Top of GIVEN DATA

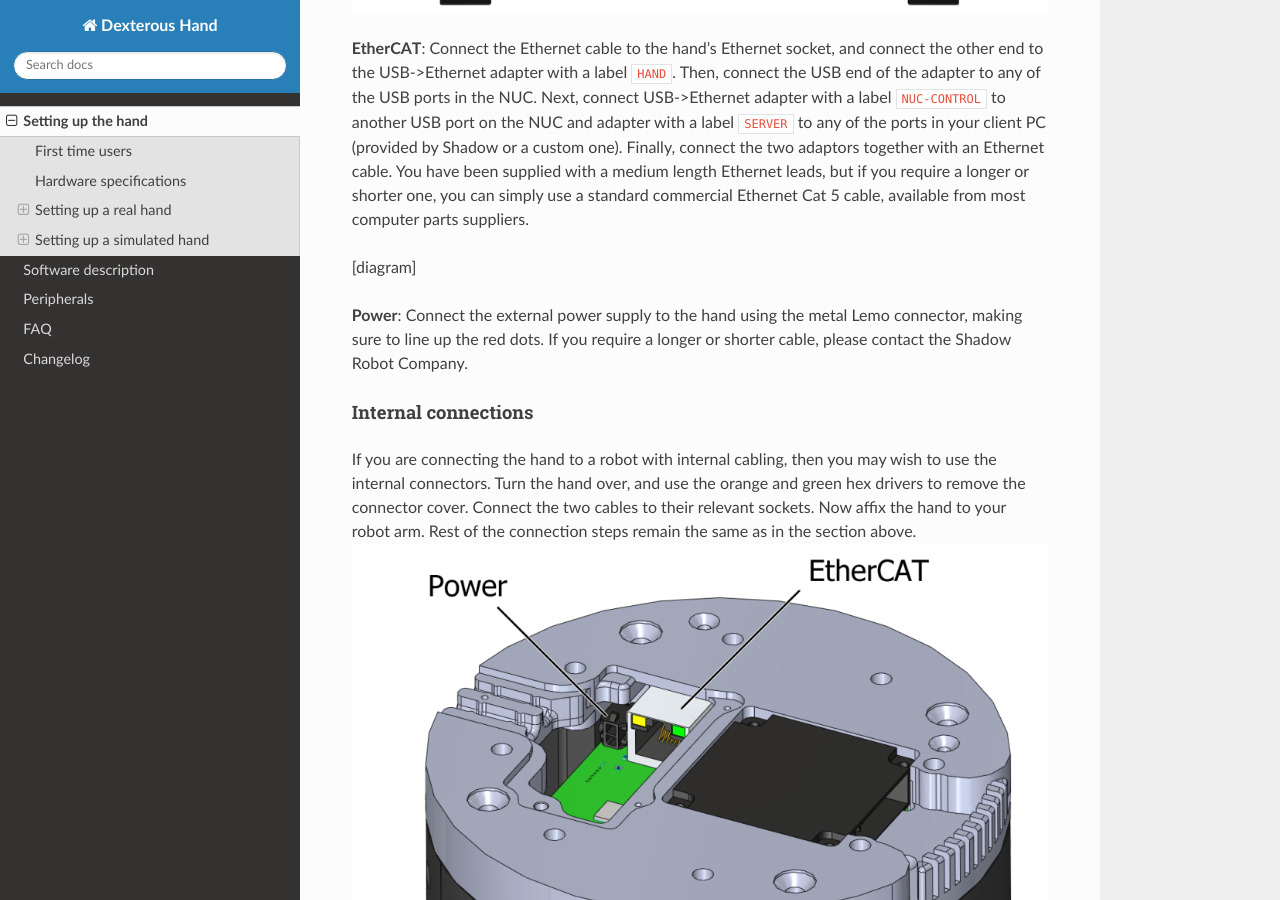
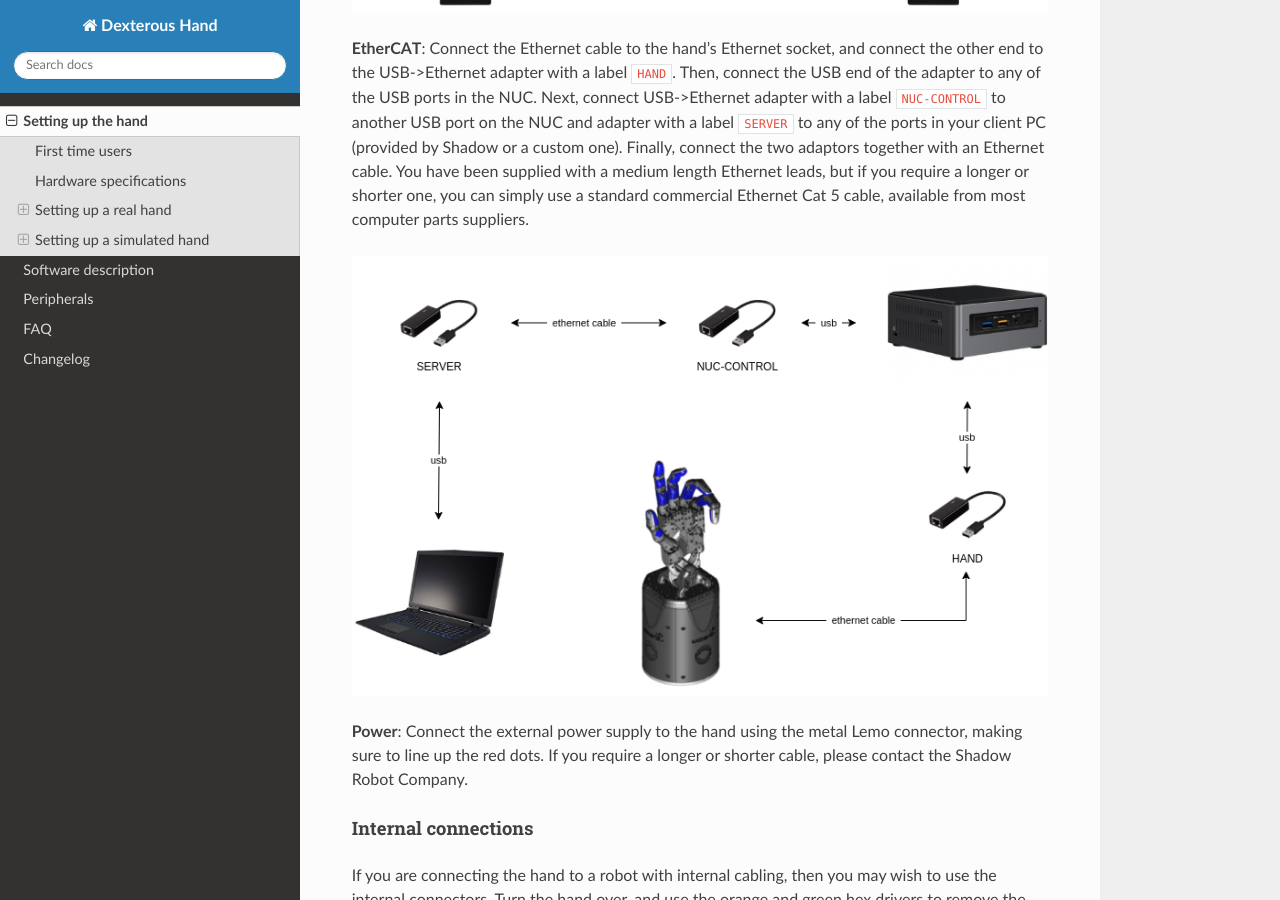
Before and after one commit to shadow-robot/sr_dexterous_hand_documentation, a Sphinx documentation site: the page built from docs/user_guide/1_setting_up_the_hand.md, in a window 1280 px wide and 900 px high, scrolled down 1944 px. Built offline with Sphinx 7.4.7 and the Read the Docs theme 2.0.0, drawn with Linux system fonts in a browser that asks for light colours.

Commit message:
adding connections diag

```diff
--- a/docs/user_guide/1_setting_up_the_hand.md
+++ b/docs/user_guide/1_setting_up_the_hand.md
@@ -57,7 +57,7 @@ If your hand already has cables fitted, then you can simply connect the EtherCAT
 **EtherCAT**: Connect the Ethernet cable to the hand's Ethernet socket, and connect the other end to the USB->Ethernet adapter with a label `HAND`. Then, connect the USB end of the adapter to any of the USB ports in the NUC. Next, connect USB->Ethernet adapter with a label `NUC-CONTROL` to another USB port on the NUC and adapter with a label `SERVER` to any of the ports in your client PC (provided by Shadow or a custom one). Finally, connect the two adaptors together with an Ethernet cable.
 You have been supplied with a medium length Ethernet leads, but if you require a longer or shorter one, you can simply use a standard commercial Ethernet Cat 5 cable, available from most computer parts suppliers.
 
-[diagram]
+![Connections diagram](../img/hand_connections_diagram.png)
 
 **Power**: Connect the external power supply to the hand using the metal Lemo connector, making sure to line up the red dots. If you require a longer or shorter cable, please contact the Shadow Robot Company.
 
```
Also changed, not shown: docs/img/hand_connections_diagram.png (added).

Bottom of GIVEN DATA

» **TASK TO COMPLETE**:
Each line of the data above that contains the string "simply" should be counted; give only the total.

» **YOUR SOLUTION**:
2